• [YOUR OBJECTIVE] Please reproduce the records exactly, leaving out any pictures.

[Before-and-after change data]

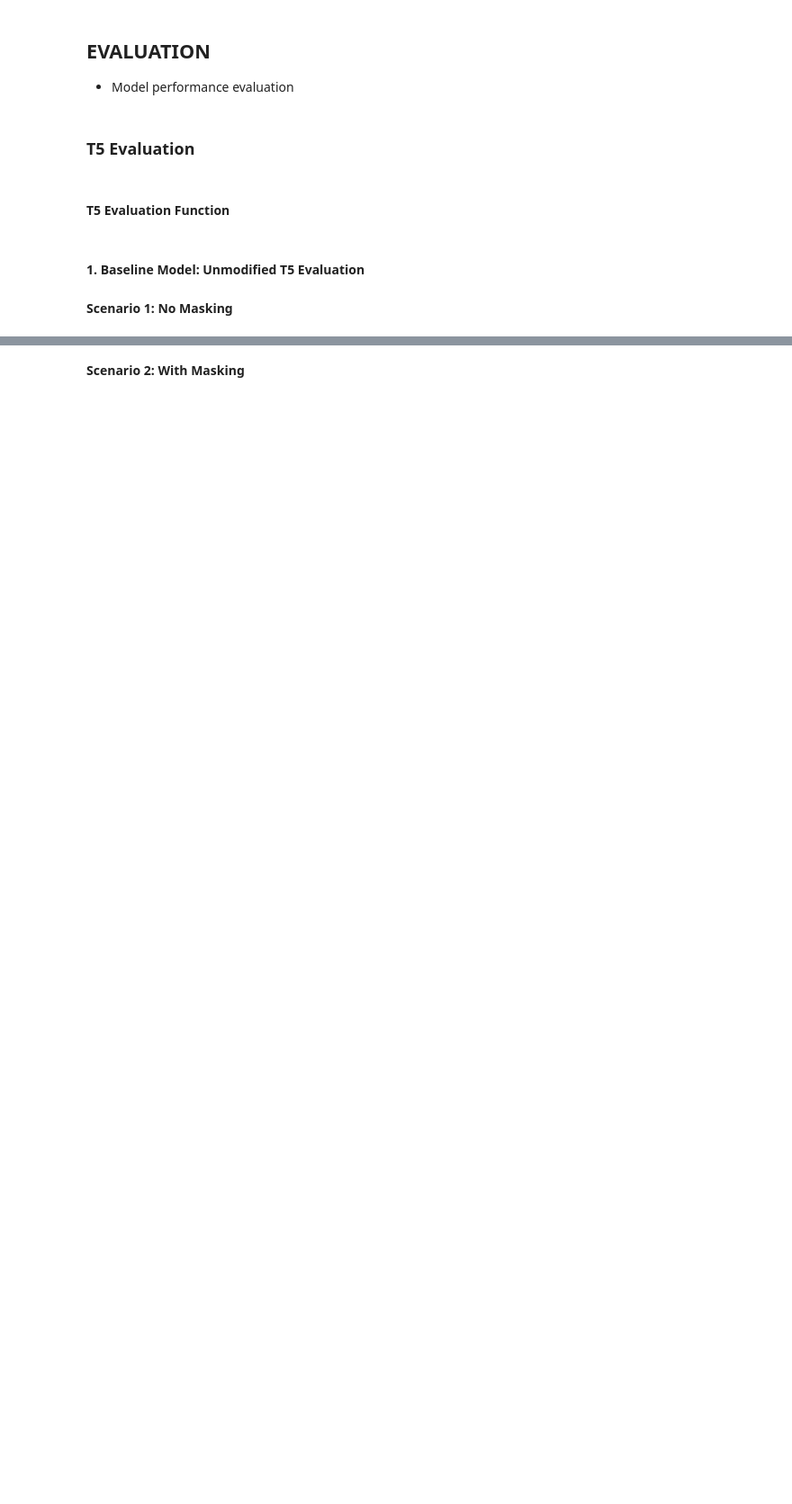
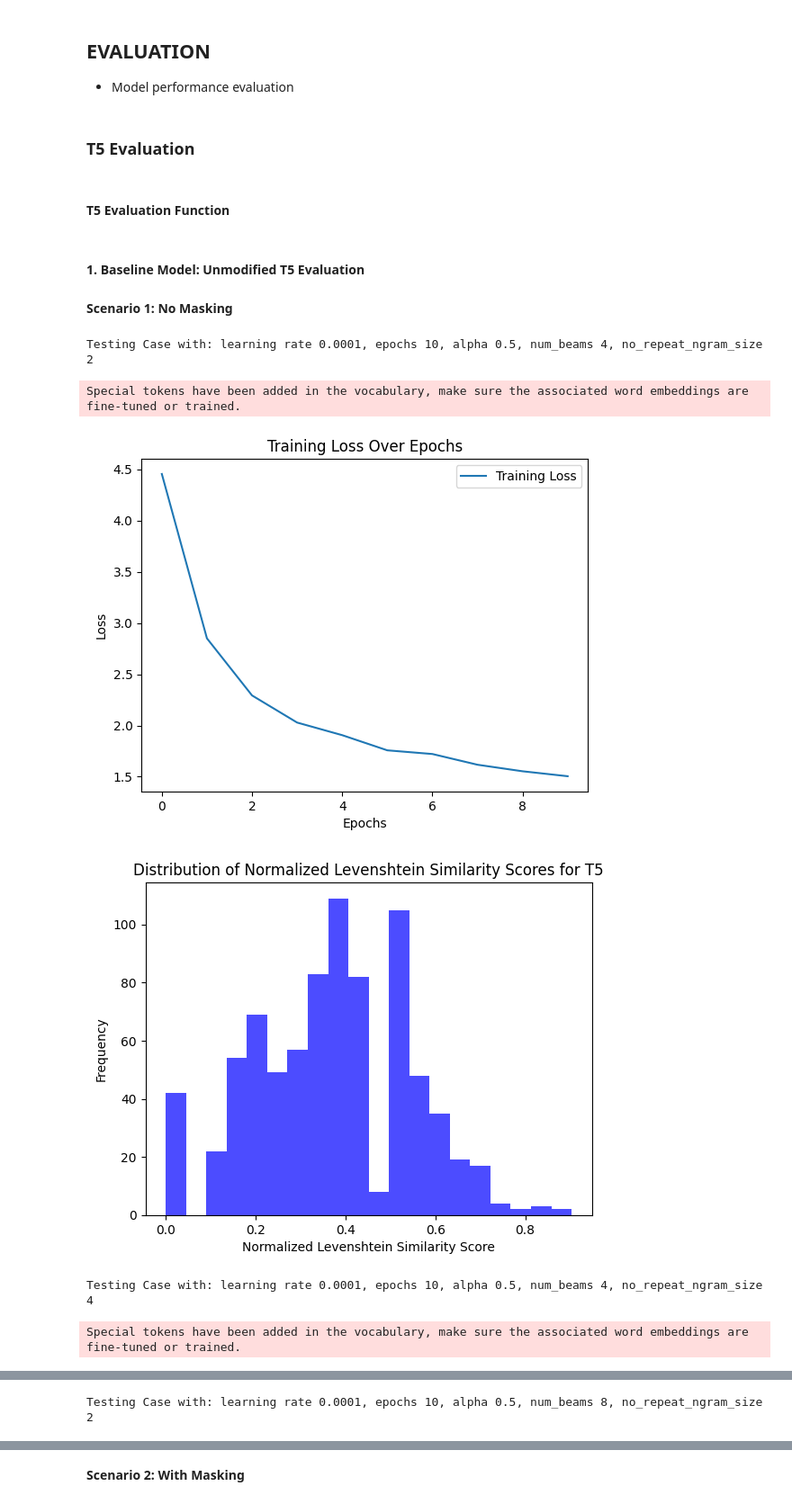
Before and after one commit to sekretaryuk/w266-final-project, a Jupyter notebook: lineara_workfile_5.ipynb, the cells around one changed output, grey strips where cells are left out. Shown at 90% size. Cells and saved outputs as stored; diff of their text form; code cells hidden in the pictures; blank space fills up the shorter version.

```diff
--- a/lineara_workfile_5.ipynb
+++ b/lineara_workfile_5.ipynb
@@ -1265,14 +1183,17 @@ print(comparison_df["Best Similarity Score"].mean())
 # %% [markdown]
 #### T5 Evaluation Function
 # %%
-def T5_train_and_evaluate(T5_lr, T5_epochs, alpha, custom_loss='no', use_masked_data='no', num_beams_input=4, no_repeat_ngram_size_input=2):
+def T5_train_and_evaluate(T5_lr, T5_epochs, alpha=0.5, custom_loss_selected='no', use_masked_data='no', num_beams_input=4, no_repeat_ngram_size_input=2):
 
     #Initialize
+    tokenizer = T5Tokenizer.from_pretrained('t5-small')
     model = T5ForConditionalGeneration.from_pretrained('t5-small')
-    optimizer = AdamW(model.parameters(), lr=T5_lr)
 
+    # Prepare dataset and dataloader
     train_dataset = LinearBToGreekDataset(T5_data_linearb_names_train, tokenizer, masked=use_masked_data)
     train_loader = DataLoader(train_dataset, batch_size=16, shuffle=True, collate_fn=train_dataset.collate_fn)
+
+    optimizer = AdamW(model.parameters(), lr=T5_lr)
 
     # Training loop
     model.train()
@@ -1283,10 +1204,10 @@ def T5_train_and_evaluate(T5_lr, T5_epochs, alpha, custom_loss='no', use_masked_
             input_ids, labels = batch
             outputs = model(input_ids=input_ids, labels=labels)
 
-            if custom_loss == 'yes':
-                loss = custom_loss(outputs, labels, alpha)
+            if custom_loss_selected == 'yes':
+              loss = custom_loss(outputs, labels, tokenizer, alpha)
             else:
-                loss = outputs.loss
+              loss = outputs.loss
 
             optimizer.zero_grad()
             loss.backward()
@@ -1305,7 +1226,7 @@ def T5_train_and_evaluate(T5_lr, T5_epochs, alpha, custom_loss='no', use_masked_
 
     # Evaluation
     model.eval()
-    test_input_texts = ["translate LinearB to Greek: " + str(entry) for entry in T5_data_linearb_names_test['linear_b_transliterated_sep']]
+    test_input_texts = [str(entry) for entry in T5_data_linearb_names_test['linear_b_transliterated_sep']]
     test_inputs = tokenizer(test_input_texts, return_tensors='pt', padding=True, truncation=True)
 
     with torch.no_grad():
@@ -1337,7 +1258,7 @@ def T5_train_and_evaluate(T5_lr, T5_epochs, alpha, custom_loss='no', use_masked_
                                 data_linearb_subset["greek_transliterate"].iloc[j]])
             # if i<5:print(cur_prediction_greek,data_linearb_subset["greek_transliterate"].iloc[j])
             scores.append(similarity_scores(cur_prediction_greek,data_linearb_subset["greek_transliterate"].iloc[j]))
-        best_score_for_subset=max(scores)
+        best_score_for_subset=min(scores)
         for lst in comparison_df:
             if lst[0]!=cur_split_linb_transliteration:continue
             lst.append(best_score_for_subset)
@@ -1362,23 +1283,40 @@ def T5_train_and_evaluate(T5_lr, T5_epochs, alpha, custom_loss='no', use_masked_
 # %% [markdown]
 **Scenario 1: No Masking**
 # %%
-# T5_lr, T5_epochs, and alpha
-lr_values = [0.0001, 0.0002, 0.0003, 0.0004, 0.0005]
-epoch_values = [5, 10, 15, 20, 30, 40, 50]
-alpha_values = [0.1, 0.3, 0.5, 0.7, 0.9]
-num_beams_input = [2, 4, 6, 8]
-no_repeat_ngram_size_input = [2,3,4]
+# options
+lr_values = [0.0001, 0.0005]
+epoch_values = [10, 20]
+alpha_values = [0.7]
+num_beams_input = [4, 8]
+no_repeat_ngram_size_input = [2, 4]
 custom_loss_input = 'no'
 use_masked_data_input = 'no'
 
-
-#Iterate through all options
+# iterate through all options
 T5_1_results = []
 for lr in lr_values:
     for epochs in epoch_values:
         for alpha in alpha_values:
-            mean_score = T5_train_and_evaluate(lr_values, epoch_values, alpha_values, custom_loss=custom_loss_input, use_masked_data=use_masked_data_input, num_beams_input=num_beams_input, no_repeat_ngram_size_input=no_repeat_ngram_size_input)
-            T5_1_results.append({'T5_lr': lr, 'T5_epochs': epochs, 'alpha': alpha, 'Mean Score': mean_score})
+            for num_beams in num_beams_input:
+                for no_repeat_ngram_size in no_repeat_ngram_size_input:
+                    print(f"Testing Case with: learning rate {lr}, epochs {epochs}, alpha {alpha}, num_beams {num_beams}, no_repeat_ngram_size {no_repeat_ngram_size}")
+                    mean_score = T5_train_and_evaluate(lr, epochs, alpha, custom_loss_input, use_masked_data_input, num_beams, no_repeat_ngram_size)
+                    T5_1_results.append({
+                        'MT5_lr': lr,
+                        'MT5_epochs': epochs,
+                        'alpha': alpha,
+                        'num_beams': num_beams,
+                        'no_repeat_ngram_size': no_repeat_ngram_size,
+                        'Mean Score': mean_score
+                    })
 
 results_T5_1 = pd.DataFrame(T5_1_results)
+print("\nScenario 1: Unmodified T5, No Masking")
 print(results_T5_1)
+# %% [output]
+Testing Case with: learning rate 0.0001, epochs 10, alpha 0.5, num_beams 4, no_repeat_ngram_size 2
+Special tokens have been added in the vocabulary, make sure the associated word embeddings are fine-tuned or trained.
+[figure, added]
+[figure, added]
+Testing Case with: learning rate 0.0001, epochs 10, alpha 0.5, num_beams 4, no_repeat_ngram_size 4
+Special tokens have been added in the vocabulary, make sure the associated word embeddings are fine-tuned or trained.
@@ -1384,0 +1325 @@ print(results_T5_1)
+Testing Case with: learning rate 0.0001, epochs 10, alpha 0.5, num_beams 8, no_repeat_ngram_size 2
```
Also changed, not shown: parts of 93 cells of this notebook, 4 other files.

• [RESPONSE]
Before and after one commit to sekretaryuk/w266-final-project, a Jupyter notebook: lineara_workfile_5.ipynb, the cells around one changed output, grey strips where cells are left out. Shown at 90% size. Cells and saved outputs as stored; diff of their text form; code cells hidden in the pictures; blank space fills up the shorter version.

```diff
--- a/lineara_workfile_5.ipynb
+++ b/lineara_workfile_5.ipynb
@@ -1265,14 +1183,17 @@ print(comparison_df["Best Similarity Score"].mean())
 # %% [markdown]
 #### T5 Evaluation Function
 # %%
-def T5_train_and_evaluate(T5_lr, T5_epochs, alpha, custom_loss='no', use_masked_data='no', num_beams_input=4, no_repeat_ngram_size_input=2):
+def T5_train_and_evaluate(T5_lr, T5_epochs, alpha=0.5, custom_loss_selected='no', use_masked_data='no', num_beams_input=4, no_repeat_ngram_size_input=2):
 
     #Initialize
+    tokenizer = T5Tokenizer.from_pretrained('t5-small')
     model = T5ForConditionalGeneration.from_pretrained('t5-small')
-    optimizer = AdamW(model.parameters(), lr=T5_lr)
 
+    # Prepare dataset and dataloader
     train_dataset = LinearBToGreekDataset(T5_data_linearb_names_train, tokenizer, masked=use_masked_data)
     train_loader = DataLoader(train_dataset, batch_size=16, shuffle=True, collate_fn=train_dataset.collate_fn)
+
+    optimizer = AdamW(model.parameters(), lr=T5_lr)
 
     # Training loop
     model.train()
@@ -1283,10 +1204,10 @@ def T5_train_and_evaluate(T5_lr, T5_epochs, alpha, custom_loss='no', use_masked_
             input_ids, labels = batch
             outputs = model(input_ids=input_ids, labels=labels)
 
-            if custom_loss == 'yes':
-                loss = custom_loss(outputs, labels, alpha)
+            if custom_loss_selected == 'yes':
+              loss = custom_loss(outputs, labels, tokenizer, alpha)
             else:
-                loss = outputs.loss
+              loss = outputs.loss
 
             optimizer.zero_grad()
             loss.backward()
@@ -1305,7 +1226,7 @@ def T5_train_and_evaluate(T5_lr, T5_epochs, alpha, custom_loss='no', use_masked_
 
     # Evaluation
     model.eval()
-    test_input_texts = ["translate LinearB to Greek: " + str(entry) for entry in T5_data_linearb_names_test['linear_b_transliterated_sep']]
+    test_input_texts = [str(entry) for entry in T5_data_linearb_names_test['linear_b_transliterated_sep']]
     test_inputs = tokenizer(test_input_texts, return_tensors='pt', padding=True, truncation=True)
 
     with torch.no_grad():
@@ -1337,7 +1258,7 @@ def T5_train_and_evaluate(T5_lr, T5_epochs, alpha, custom_loss='no', use_masked_
                                 data_linearb_subset["greek_transliterate"].iloc[j]])
             # if i<5:print(cur_prediction_greek,data_linearb_subset["greek_transliterate"].iloc[j])
             scores.append(similarity_scores(cur_prediction_greek,data_linearb_subset["greek_transliterate"].iloc[j]))
-        best_score_for_subset=max(scores)
+        best_score_for_subset=min(scores)
         for lst in comparison_df:
             if lst[0]!=cur_split_linb_transliteration:continue
             lst.append(best_score_for_subset)
@@ -1362,23 +1283,40 @@ def T5_train_and_evaluate(T5_lr, T5_epochs, alpha, custom_loss='no', use_masked_
 # %% [markdown]
 **Scenario 1: No Masking**
 # %%
-# T5_lr, T5_epochs, and alpha
-lr_values = [0.0001, 0.0002, 0.0003, 0.0004, 0.0005]
-epoch_values = [5, 10, 15, 20, 30, 40, 50]
-alpha_values = [0.1, 0.3, 0.5, 0.7, 0.9]
-num_beams_input = [2, 4, 6, 8]
-no_repeat_ngram_size_input = [2,3,4]
+# options
+lr_values = [0.0001, 0.0005]
+epoch_values = [10, 20]
+alpha_values = [0.7]
+num_beams_input = [4, 8]
+no_repeat_ngram_size_input = [2, 4]
 custom_loss_input = 'no'
 use_masked_data_input = 'no'
 
-
-#Iterate through all options
+# iterate through all options
 T5_1_results = []
 for lr in lr_values:
     for epochs in epoch_values:
         for alpha in alpha_values:
-            mean_score = T5_train_and_evaluate(lr_values, epoch_values, alpha_values, custom_loss=custom_loss_input, use_masked_data=use_masked_data_input, num_beams_input=num_beams_input, no_repeat_ngram_size_input=no_repeat_ngram_size_input)
-            T5_1_results.append({'T5_lr': lr, 'T5_epochs': epochs, 'alpha': alpha, 'Mean Score': mean_score})
+            for num_beams in num_beams_input:
+                for no_repeat_ngram_size in no_repeat_ngram_size_input:
+                    print(f"Testing Case with: learning rate {lr}, epochs {epochs}, alpha {alpha}, num_beams {num_beams}, no_repeat_ngram_size {no_repeat_ngram_size}")
+                    mean_score = T5_train_and_evaluate(lr, epochs, alpha, custom_loss_input, use_masked_data_input, num_beams, no_repeat_ngram_size)
+                    T5_1_results.append({
+                        'MT5_lr': lr,
+                        'MT5_epochs': epochs,
+                        'alpha': alpha,
+                        'num_beams': num_beams,
+                        'no_repeat_ngram_size': no_repeat_ngram_size,
+                        'Mean Score': mean_score
+                    })
 
 results_T5_1 = pd.DataFrame(T5_1_results)
+print("\nScenario 1: Unmodified T5, No Masking")
 print(results_T5_1)
+# %% [output]
+Testing Case with: learning rate 0.0001, epochs 10, alpha 0.5, num_beams 4, no_repeat_ngram_size 2
+Special tokens have been added in the vocabulary, make sure the associated word embeddings are fine-tuned or trained.
+[figure, added]
+[figure, added]
+Testing Case with: learning rate 0.0001, epochs 10, alpha 0.5, num_beams 4, no_repeat_ngram_size 4
+Special tokens have been added in the vocabulary, make sure the associated word embeddings are fine-tuned or trained.
@@ -1384,0 +1325 @@ print(results_T5_1)
+Testing Case with: learning rate 0.0001, epochs 10, alpha 0.5, num_beams 8, no_repeat_ngram_size 2
```
Also changed, not shown: parts of 93 cells of this notebook, 4 other files.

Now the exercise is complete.